If there is one form of denial that is common to most folks who aren’t sure if they really want to stay clean and sober, it’s “I don’t need a program.  I can do it myself; all it takes is willpower;” or, “I have plenty of support at home, I don’t need to go to meetings.”  Hard on the heels of that idea is “I don’t like (insert 12-step program here), it’s too (insert excuse here).”

You don’t have to spend much time in recovery to hear folks make these statements, and if you work in the recovery field, you hear it all the time.  It usually doesn’t take too long for those people to fade out of sight, and sometimes we see them come back, weeks, months or years later, with a better attitude.

Often we don’t.

There are a couple of secrets to making it in recovery.  One is to do whatever we can to get over the habits, both mental and physical, that led us to, or reinforced the use of, our drugs of choice.  Without going into detail, some of those are:

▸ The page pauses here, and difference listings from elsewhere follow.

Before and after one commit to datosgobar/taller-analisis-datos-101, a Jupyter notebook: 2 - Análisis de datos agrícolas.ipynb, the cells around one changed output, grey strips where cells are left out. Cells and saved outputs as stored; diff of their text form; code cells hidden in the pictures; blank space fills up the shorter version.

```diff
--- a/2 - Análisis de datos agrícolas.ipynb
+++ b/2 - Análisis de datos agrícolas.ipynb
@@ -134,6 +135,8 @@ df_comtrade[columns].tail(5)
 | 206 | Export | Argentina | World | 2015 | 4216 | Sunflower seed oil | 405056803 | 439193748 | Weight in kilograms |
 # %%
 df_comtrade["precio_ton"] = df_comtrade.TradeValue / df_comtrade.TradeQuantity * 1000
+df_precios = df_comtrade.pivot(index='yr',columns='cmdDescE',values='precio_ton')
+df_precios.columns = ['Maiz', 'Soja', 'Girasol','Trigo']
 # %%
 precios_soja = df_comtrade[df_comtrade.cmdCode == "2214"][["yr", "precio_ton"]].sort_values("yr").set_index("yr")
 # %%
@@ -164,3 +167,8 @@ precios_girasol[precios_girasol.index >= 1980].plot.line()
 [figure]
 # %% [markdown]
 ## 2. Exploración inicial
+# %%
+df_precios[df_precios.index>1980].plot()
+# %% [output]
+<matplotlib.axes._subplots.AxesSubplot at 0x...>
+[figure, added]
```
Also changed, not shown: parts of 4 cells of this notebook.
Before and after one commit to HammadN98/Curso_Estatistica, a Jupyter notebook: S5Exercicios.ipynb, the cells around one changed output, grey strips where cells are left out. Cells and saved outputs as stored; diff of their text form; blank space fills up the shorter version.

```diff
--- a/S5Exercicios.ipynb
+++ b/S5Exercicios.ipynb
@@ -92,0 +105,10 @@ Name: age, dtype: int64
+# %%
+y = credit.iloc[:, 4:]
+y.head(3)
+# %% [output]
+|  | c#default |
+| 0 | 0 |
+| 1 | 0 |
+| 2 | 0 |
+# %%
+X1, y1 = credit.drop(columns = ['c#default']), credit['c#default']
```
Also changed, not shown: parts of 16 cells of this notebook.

  • using at certain times and in certain places, or with particular people
  • making excuses to justify our using (“I deserve it; If you were married to her, and so forth)
  • “drinking at” people, using booze or drugs to withdraw and let them know we don’t need them
  • always smoking a cigarette when we’re on the phone, if that’s the addiction we’re working on
  • we could continue the list ad infinitum.

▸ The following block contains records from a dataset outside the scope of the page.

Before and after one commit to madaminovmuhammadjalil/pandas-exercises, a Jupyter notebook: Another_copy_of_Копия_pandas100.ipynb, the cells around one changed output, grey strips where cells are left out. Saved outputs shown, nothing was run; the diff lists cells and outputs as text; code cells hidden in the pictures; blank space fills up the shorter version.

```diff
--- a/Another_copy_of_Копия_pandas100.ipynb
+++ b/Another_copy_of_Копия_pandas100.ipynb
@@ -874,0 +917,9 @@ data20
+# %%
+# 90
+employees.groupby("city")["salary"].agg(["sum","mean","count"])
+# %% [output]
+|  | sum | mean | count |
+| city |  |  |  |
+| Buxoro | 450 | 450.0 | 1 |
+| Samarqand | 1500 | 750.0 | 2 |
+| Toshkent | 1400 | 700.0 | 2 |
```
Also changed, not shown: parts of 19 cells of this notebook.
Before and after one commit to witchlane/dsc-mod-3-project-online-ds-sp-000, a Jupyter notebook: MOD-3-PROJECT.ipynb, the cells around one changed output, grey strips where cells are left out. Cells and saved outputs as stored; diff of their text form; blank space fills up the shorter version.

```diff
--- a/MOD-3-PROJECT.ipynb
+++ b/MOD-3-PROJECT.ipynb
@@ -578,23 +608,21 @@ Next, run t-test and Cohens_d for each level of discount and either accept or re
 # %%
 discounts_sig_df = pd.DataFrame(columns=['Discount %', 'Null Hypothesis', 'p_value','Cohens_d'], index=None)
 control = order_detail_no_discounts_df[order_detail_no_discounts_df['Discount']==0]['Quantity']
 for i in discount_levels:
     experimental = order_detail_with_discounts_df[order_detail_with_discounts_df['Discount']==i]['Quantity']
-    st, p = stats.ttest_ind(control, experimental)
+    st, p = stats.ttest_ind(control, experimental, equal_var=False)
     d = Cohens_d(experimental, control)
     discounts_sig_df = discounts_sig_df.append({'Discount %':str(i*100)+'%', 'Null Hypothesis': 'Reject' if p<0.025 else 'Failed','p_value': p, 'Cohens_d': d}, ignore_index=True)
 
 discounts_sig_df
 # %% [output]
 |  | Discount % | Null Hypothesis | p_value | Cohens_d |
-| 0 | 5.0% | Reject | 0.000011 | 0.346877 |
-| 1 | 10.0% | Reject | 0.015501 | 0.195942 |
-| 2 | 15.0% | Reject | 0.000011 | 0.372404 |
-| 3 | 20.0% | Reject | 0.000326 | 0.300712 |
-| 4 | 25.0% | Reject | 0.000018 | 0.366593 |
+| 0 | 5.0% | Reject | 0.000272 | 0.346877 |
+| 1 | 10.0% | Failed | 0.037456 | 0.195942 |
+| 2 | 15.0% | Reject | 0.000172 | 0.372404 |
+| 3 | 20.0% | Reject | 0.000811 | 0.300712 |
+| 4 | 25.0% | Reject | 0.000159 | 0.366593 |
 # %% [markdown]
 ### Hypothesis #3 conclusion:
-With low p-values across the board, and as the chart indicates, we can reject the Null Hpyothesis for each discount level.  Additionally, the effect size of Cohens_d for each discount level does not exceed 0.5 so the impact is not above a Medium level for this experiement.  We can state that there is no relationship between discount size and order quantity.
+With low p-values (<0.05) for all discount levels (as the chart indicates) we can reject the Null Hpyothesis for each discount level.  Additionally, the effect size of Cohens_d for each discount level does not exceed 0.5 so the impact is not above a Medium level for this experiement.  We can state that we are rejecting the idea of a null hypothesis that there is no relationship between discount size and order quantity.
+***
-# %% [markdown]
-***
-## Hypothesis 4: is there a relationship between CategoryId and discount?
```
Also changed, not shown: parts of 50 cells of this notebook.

The other — perhaps the biggest — secret, isn’t really a secret at all.  It’s bounced around the rooms all the time, but somehow some of us manage not to hear it.  That’s to keep an open mind!  If we don’t like what we’re hearing, we need to remember two things:

  • there are no rules in the 12-step rooms, only suggestions; no right and wrong way to do it, only ways that we have found — through 70-odd years of experience — work for most people; and
  • use common sense.

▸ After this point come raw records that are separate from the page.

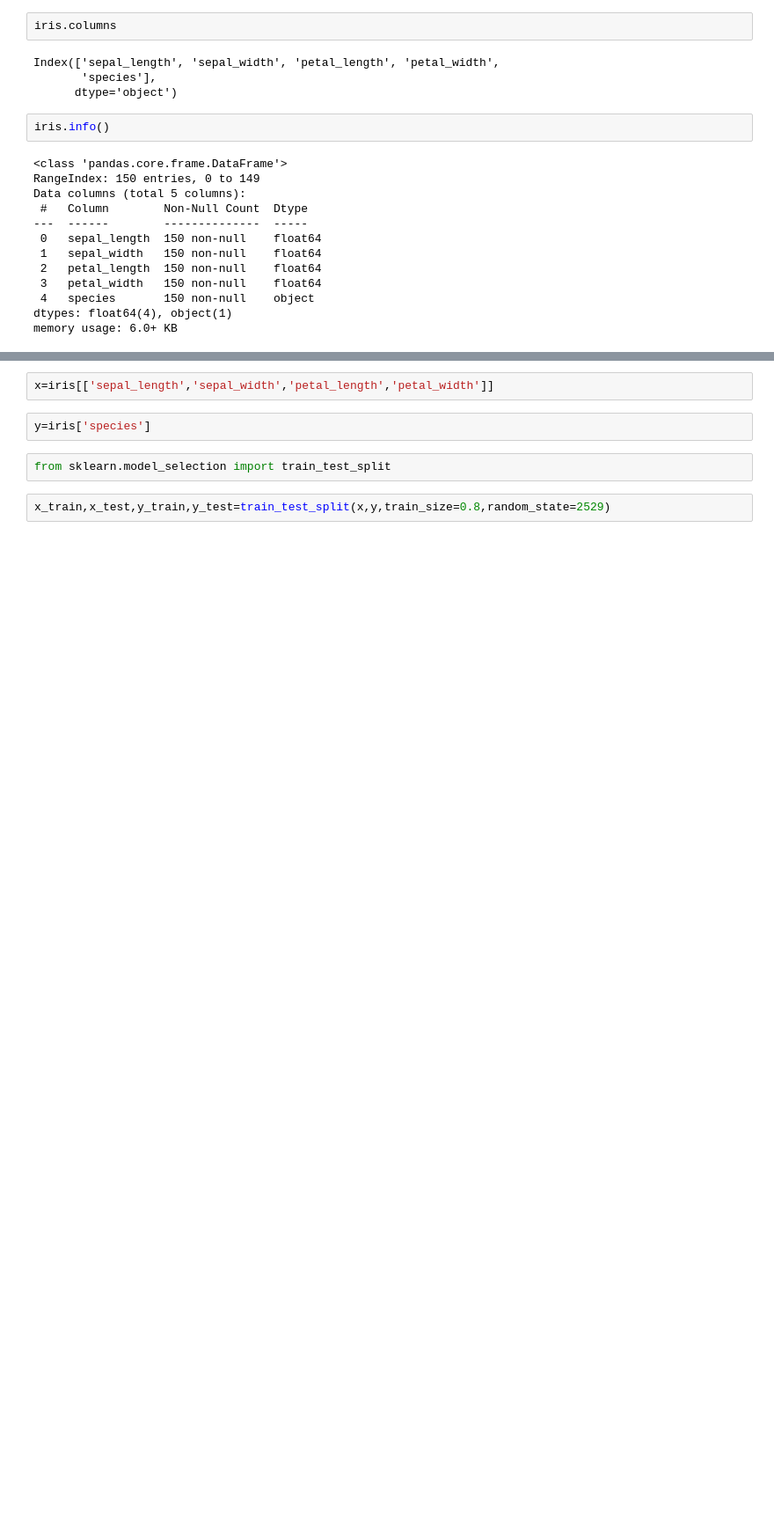
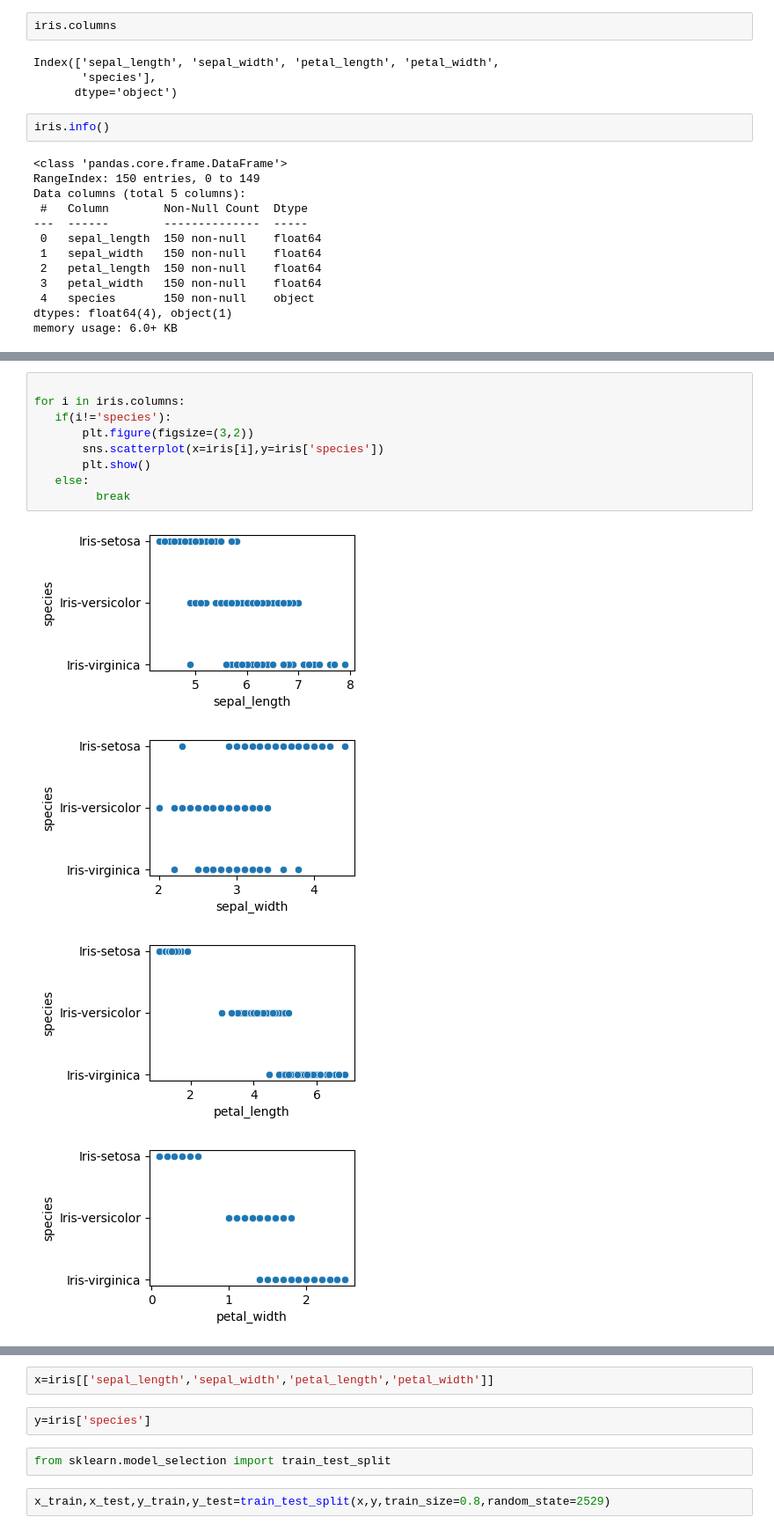
Before and after one commit to Nirikshan95/TechnoHacks, a Jupyter notebook: iris_classification_model.ipynb, the cells around one changed output, grey strips where cells are left out. Shown at 88% size. Cells and saved outputs as stored; diff of their text form; blank space fills up the shorter version.

```diff
--- a/iris_classification_model.ipynb
+++ b/iris_classification_model.ipynb
@@ -35,0 +52,14 @@ memory usage: 6.0+ KB
+# %%
+
+for i in iris.columns:
+   if(i!='species'):
+       plt.figure(figsize=(3,2))
+       sns.scatterplot(x=iris[i],y=iris['species'])
+       plt.show()
+   else:
+         break
+# %% [output]
+[figure, added]
+[figure, added]
+[figure, added]
+[figure, added]
```
Also changed, not shown: parts of 9 cells of this notebook.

The common sense part is obviously open to interpretation.  For example, the “no romantic relationships in the first year” suggestion is a good one.  A new relationship is about the most distracting thing that can happen to anyone, and we don’t need distractions.  On the other hand, if we’re already in a relationship that hasn’t soured completely, that suggestion obviously doesn’t apply.   However, if we used with our partner, (or used them as an excuse to use) maybe we need to re-think that, too.

Another example would be the “Higher Power Issue.”  If you want the god of a particular religion as your higher power, that’s fine.  If you don’t, that’s fine too.  The thing is, we need to admit that we can’t do it alone, and surrendering to a higher power has terrific symbolism.  It works for a lot of people.

If it doesn’t work for you, great.  Just remember that part about not doing it alone.  It’s nearly impossible to recover without the support of other recovering people.  We need to remember, too, as long as we’re on the subject, that just as we have a right to choose what we believe is right for us, so do others.  So if they want to talk about their god, that’s OK.  It isn’t catching.  If we can’t be that flexible, we’re in trouble already.  After all, tolerance is the first step toward a spiritual life.

Ask yourself these questions: Do I really want to get clean and sober?  Do I want to have a full, satisfying life?  Do I want to improve my self-esteem, clean up some of the wreckage, and generally become a productive human being — or do I want to die in my active addiction?

That, my friend, is the most important question you will ever ask yourself.  Don’t answer too hastily.